But Japan relies on coal for more than a third of its power-generation needs. And while older coal plants will start retiring, eventually reducing overall coal dependency, the country still expects to meet more than a quarter of its electricity needs from coal in 2030.
"Japan is an anomaly among developed economies," said Yukari Takamura, an expert in climate policy at the Institute for Future Initiatives at the University of Tokyo. "The era of coal is ending, but for Japan, it's proving very difficult to give up an energy source that it has relied on for so long."
Japan's appetite for coal doesn't solely come down to Fukushima. Coal consumption has been rising for decades, as the energy-poor country, which is reliant on imports for the bulk of its energy needs, raced to wean itself from foreign oil after the oil shocks of the 1970s.
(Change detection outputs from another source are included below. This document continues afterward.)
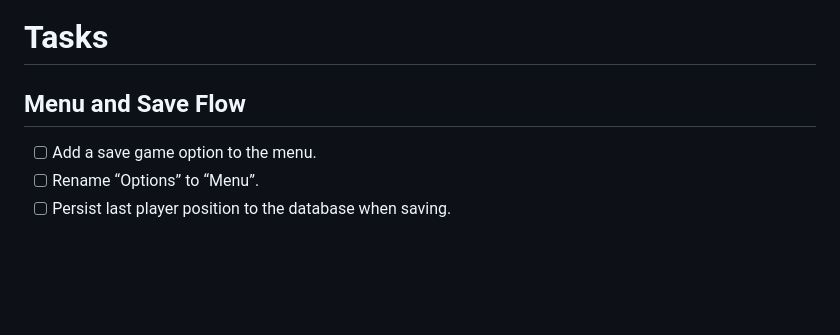
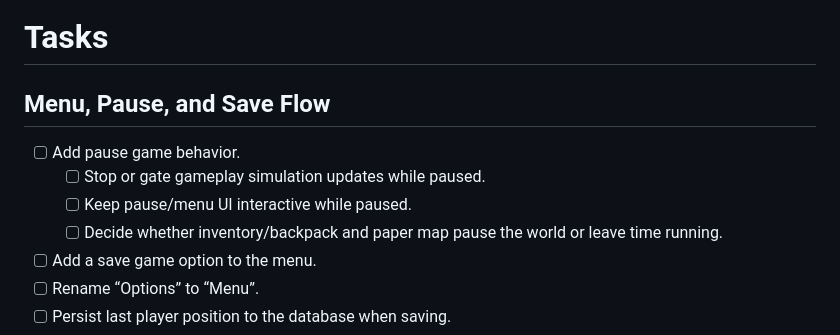
Before and after one commit to robotnoises/stick, a Markdown page: docs/tasks.md, the part around the change. Rendered like a GitHub page; blank space fills up the shorter version.

Commit message:
docsL pause

```diff
--- a/docs/tasks.md
+++ b/docs/tasks.md
@@ -1,7 +1,11 @@
 # Tasks
 
-## Menu and Save Flow
+## Menu, Pause, and Save Flow
 
+- [ ] Add pause game behavior.
+  - [ ] Stop or gate gameplay simulation updates while paused.
+  - [ ] Keep pause/menu UI interactive while paused.
+  - [ ] Decide whether inventory/backpack and paper map pause the world or leave time running.
 - [ ] Add a save game option to the menu.
 - [ ] Rename “Options” to “Menu”.
 - [ ] Persist last player position to the database when saving.
```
Together with natural gas and oil, fossil fuels account for about four-fifths of Japan's electricity needs, while renewable sources of energy, led by hydropower, make up about 16%. Reliance on nuclear energy, which once provided up to a third of Japan's power generation, plummeted to 3% in 2017.
The Japanese government's policy of financing coal power in developing nations, alongside China and South Korea, has also come under scrutiny. The country is second only to China in the financing of coal plants overseas.
At the United Nations climate talks late last year in Madrid, attended by a sizable Japanese contingent, activists in yellow Pikachu outfits unfurled "No Coal" signs and chanted "Sayonara coal!"
A target of the activists' wrath has been Japan's new environment minister, Shinjiro Koizumi, a charismatic son of a former prime minister who is seen as a possible future candidate for prime minister himself. But Koizumi has fallen short of his predecessor, Yoshiaki Harada, who had declared that the Environment Ministry would not approve the construction of any more new large coal-fired power plants, but lasted less than a year as minister.
The Yokosuka project has special significance for Koizumi, who hails from the port city, an industrial hub and the site of an American naval base. The coal units are planned at the site of an oil-powered power station, operated by Tokyo Electric Power, that shuttered in 2009, to the relief of local residents.
But that shutdown proved to be short-lived.
Just two years later, the Fukushima disaster struck, when an earthquake and tsunami badly damaged a seaside nuclear facility also owned by Tokyo Electric. The resulting meltdown sent the utility racing to start up two of the eight Yokosuka oil-powered units as an emergency measure. They were finally shut down only in 2017.
What Tokyo Electric proposed next -- the two new coal-powered units -- has left many in the community bewildered. To make matters worse, Tokyo Electric declared that the units did not need a full environmental review, because they were being built on the same site as the oil-burning facilities.
The central government agreed. The residents' lawsuit challenges that decision.
Some new coal projects have faced hiccups. Last year, a consortium of energy companies canceled plans for two coal-burning plants, saying they were no longer economical. Meanwhile, Japan has said it will invest in carbon capture and storage technology to clean up emissions from coal generation, but that technology is not yet commercially available.
Coal's fate in Japan may reside with the country's Ministry of Trade, which pulls considerable weight in Tokyo's halls of power. In a response to questions about the coal-plant construction, the ministry said it had issued guidance to the nation's operators to wind down their least-efficient coal plants and to aim for carbon-emissions reductions overall. But the decision on whether to go ahead with plans rested with the operators, it said.
"The most responsible policy," the ministry said, "is to forge a concrete path that allows for both energy security, and a battle against climate change."
Business on 02/04/2020